Prior to his work at Interior, for more than three years Jack was Special Assistant in the Office of the Administrator of NOAA. In this role he served as chief of staff and principal advisor to a Presidential appointee having the rank of Assistant Secretary. Jack assisted in the day-to-day leadership and management of an agency with an annual budget of $1.2 billion and 14,000 employees. His work included interagency coordination of major environmental matters such as wetlands protection; air and water pollution; offshore oil and gas issues; coastal zone management; fisheries regulation; endangered species protection; marine mammals protection, and global warming and climate change. Jack was the senior manager for 25-40 projects underway at any particular time using the assistance of major management consulting firms.

Prior to his work at NOAA, Jack served four years as an active duty Captain in the U.S. Army Judge Advocate General’s Corps.

Since he retired from working for the Congress, Jack has testified as an expert five times before four committees of Congress, including before the House Committee on Energy and Commerce in April of 2012 related to federal oil and gas energy policy, the House Committee on Natural Resources in September and October 2011 on environmental issues related to onshore oil and gas exploration and production activities and the National Ocean Policy, the Senate Committee on Energy and Natural Resources in May 2011 on proposed offshore oil and gas legislation, and the Senate Judiciary Committee in June 2010 on legal liability issues related to offshore oil and gas exploration and production activities.

A native of Rosedale, Mississippi, Jack received a Bachelor of Business Administration degree in Accountancy from the University of Mississippi, and a Juris Doctor degree from the University of Mississippi School of Law. Jack is a member of The Mississippi Bar, and the bars of the US District Court for the Northern District of Mississippi, the US Court of Federal Claims, and the Mississippi Supreme Court. Jack is the recipient of a Special Commendation from the Assistant Attorney General, Environment and Natural Resources Division, U.S. Department of Justice, and two U.S. Army Commendation Medals. Further, Jack was selected by the U.S. Office of Personnel Management as one of the “Top 40 Managers Under 40” in the U.S. Government.

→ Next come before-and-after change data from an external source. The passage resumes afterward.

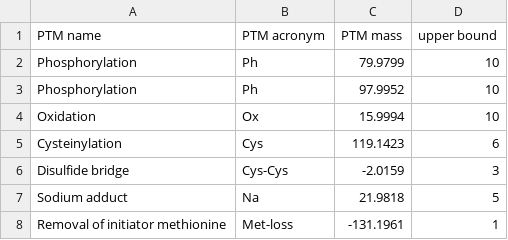
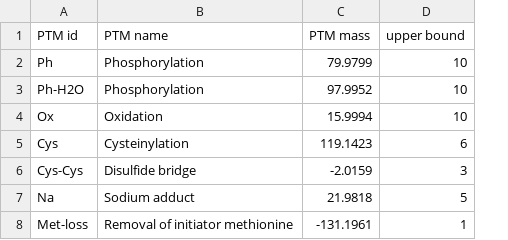
Before and after one commit to marjanfaizi/MSModDetector, a CSV file: data/modifications/modifications_Q02750.csv, drawn as a sheet; removed rows and columns are numbered as before the commit, all else as after; the diff names each change by its address in the sheet, - before the commit and + after, or states it on an @@ line.

```diff
--- a/data/modifications/modifications_Q02750.csv
+++ b/data/modifications/modifications_Q02750.csv
+column A (PTM id), rows 2-8: Ph | Ph-H2O | Ox | Cys | Cys-Cys | Na | Met-loss
-column B (PTM acronym), rows 2-8: Ph | Ph | Ox | Cys | Cys-Cys | Na | Met-loss
```
Also changed, not shown: data/modifications/modifications_P04637.csv, output/mass_shifts.csv, 3 other files.
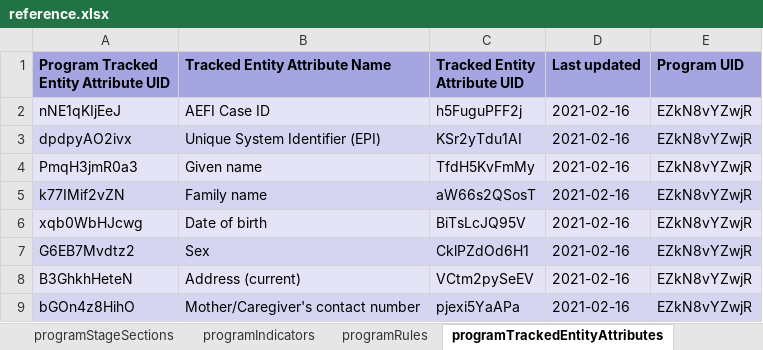
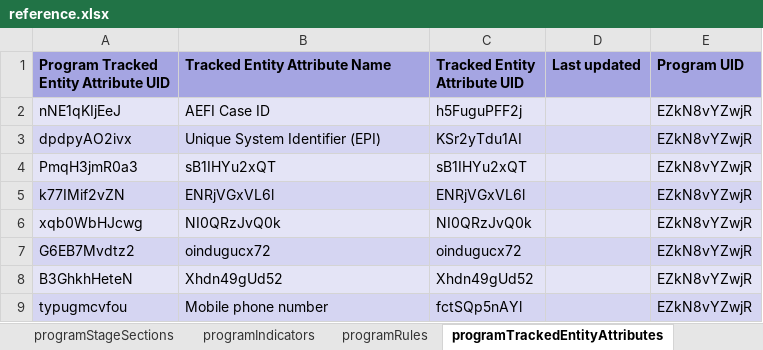
Before and after one commit to dhis2-metadata/IMM_AEFI, an Excel workbook: complete/reference.xlsx, sheet programTrackedEntityAttributes, drawn as a sheet; values as stored, in another font and other column widths than the file's, no borders; removed rows and columns are numbered as before the commit, all else as after; the diff names each change by its address in the sheet, - before the commit and + after, or states it on an @@ line.

```diff
--- a/complete/reference.xlsx (sheet programTrackedEntityAttributes)
+++ b/complete/reference.xlsx (sheet programTrackedEntityAttributes)
-D2:D8 (Last updated): 2021-02-16
+D2:D8 (Last updated): (empty)
-B4 (Tracked Entity Attribute Name): Given name
+B4 (Tracked Entity Attribute Name): sB1IHYu2xQT
-C4 (Tracked Entity Attribute UID): TfdH5KvFmMy
+C4 (Tracked Entity Attribute UID): sB1IHYu2xQT
-B5 (Tracked Entity Attribute Name): Family name
+B5 (Tracked Entity Attribute Name): ENRjVGxVL6l
-C5 (Tracked Entity Attribute UID): aW66s2QSosT
+C5 (Tracked Entity Attribute UID): ENRjVGxVL6l
-B6 (Tracked Entity Attribute Name): Date of birth
+B6 (Tracked Entity Attribute Name): NI0QRzJvQ0k
-C6 (Tracked Entity Attribute UID): BiTsLcJQ95V
+C6 (Tracked Entity Attribute UID): NI0QRzJvQ0k
-B7 (Tracked Entity Attribute Name): Sex
+B7 (Tracked Entity Attribute Name): oindugucx72
-C7 (Tracked Entity Attribute UID): CklPZdOd6H1
+C7 (Tracked Entity Attribute UID): oindugucx72
-B8 (Tracked Entity Attribute Name): Address (current)
+B8 (Tracked Entity Attribute Name): Xhdn49gUd52
-C8 (Tracked Entity Attribute UID): VCtm2pySeEV
+C8 (Tracked Entity Attribute UID): Xhdn49gUd52
-row 9: bGOn4z8HihO | Mother/Caregiver's contact number | pjexi5YaAPa | 2021-02-16 | EZkN8vYZwjR
+row 9: typugmcvfou | Mobile phone number | fctSQp5nAYl |  | EZkN8vYZwjR
```
Also changed, not shown: sheet programIndicators, sheet dataElements, sheet options, sheet programRules, sheet charts, sheet dataElementGroups, 22 more sheets, 2 other files.
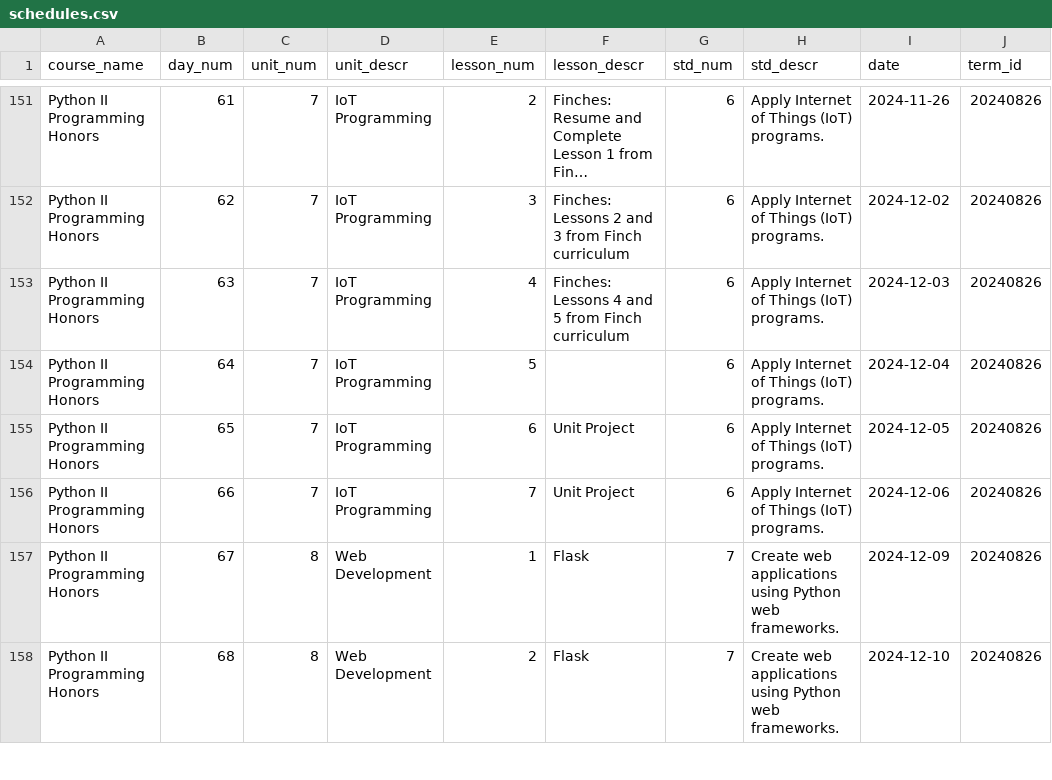
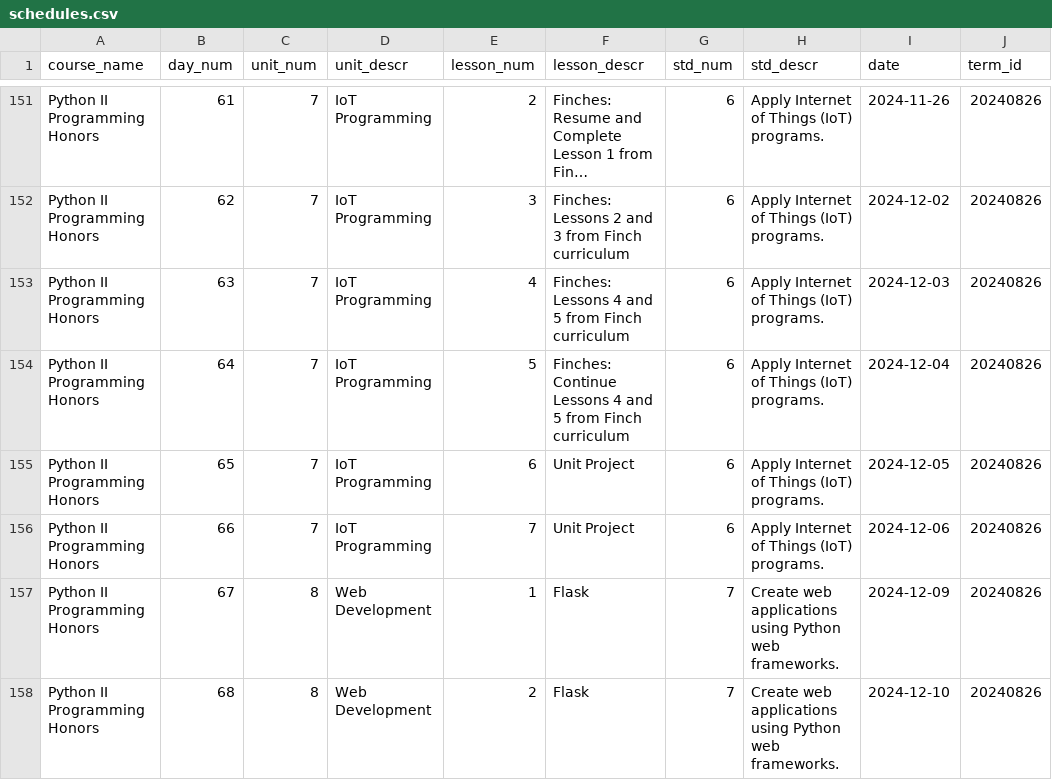
Before and after one commit to whlapinel/whlapinel.github.io, a CSV file: cmd/data/csv_files/schedules.csv, drawn as a sheet; only a part is shown, gaps mark what is left out; long unchanged cells end in …; the diff names each change by its address in the sheet, - before the commit and + after, or states it on an @@ line.

```diff
--- a/cmd/data/csv_files/schedules.csv
+++ b/cmd/data/csv_files/schedules.csv
-F154 (lesson_descr): (empty)
+F154 (lesson_descr): Finches: Continue Lessons 4 and 5 from Finch curriculum
```
Also changed, not shown: 2 other files.
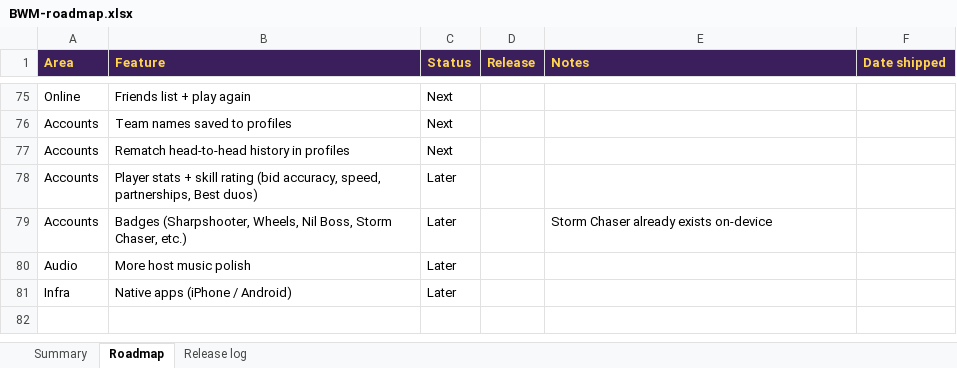
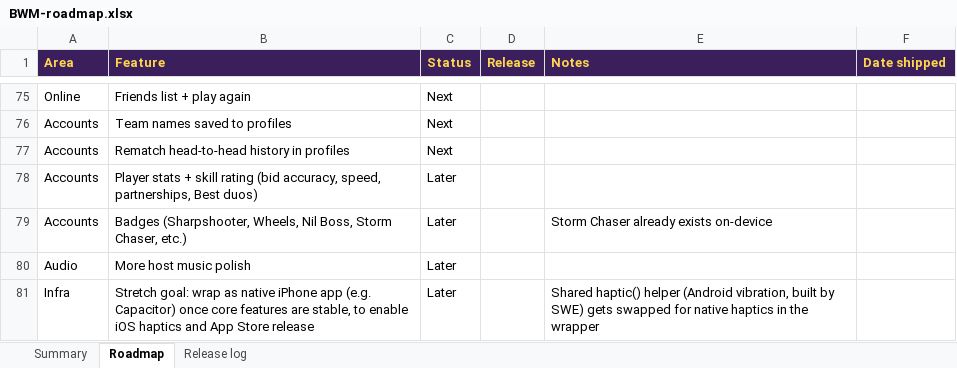
Before and after one commit to M33CH1384/bid-wit-me, an Excel workbook: docs/BWM-roadmap.xlsx, sheet Roadmap, drawn as a sheet; only a part is shown, gaps mark what is left out; values as stored, in another font and other column widths than the file's, no borders; conditional formats not drawn; the diff names each change by its address in the sheet, - before the commit and + after, or states it on an @@ line.

Commit message:
Fix in-game header flicker: the speaker slot borrowed the score block's width (only borrow a sibling button's), fixed right-edge slot, no dock transitions; WebKit+Chromium check with video; roadmap update

```diff
--- a/docs/BWM-roadmap.xlsx (sheet Roadmap)
+++ b/docs/BWM-roadmap.xlsx (sheet Roadmap)
-B81 (Feature): Native apps (iPhone / Android)
+B81 (Feature): Stretch goal: wrap as native iPhone app (e.g. Capacitor) once core features are stable, to enable iOS haptics and App Store release
-E81 (Notes): (empty)
+E81 (Notes): Shared haptic() helper (Android vibration, built by SWE) gets swapped for native haptics in the wrapper
```
Also changed, not shown: 14 other files.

Jack was the primary author of many provisions of the Energy Policy Act of 2005, including:

  • Categorical exclusions from further environmental reviews for oil and gas production and transportation from onshore public lands;
  • Outer Continental Shelf alternative energy provisions granting the Minerals Management Service (MMS) of the Department of the Interior (DOI) the authority to issue permits for alternative energy and transmission projects;
  • Provisions establishing the US national policy of energy independence in North America, on a net basis, by 2025;
  • The Oil Shale, Tar Sands, and Other Strategic Unconventional Fuels Act which provided authority for leasing and development of unconventional fuels such as oil shale, oil sands, heavy oil, and coal-to-liquids;
  • Permit processing offices and other expedited permitting procedures;
  • And incentives for and other provisions related to oil and gas production, both onshore and offshore.

Further, among other legislation, Jack initiated, authored, and led the effort in the House to eliminate the OCS moratoria which resulted in passage by the House in June 2006, with the support of 40 Democrats, of the Deep Ocean Energy Resources Act, the only time since 1978 that either House of Congress has passed comprehensive legislation reforming the laws relating to offshore oil and gas production.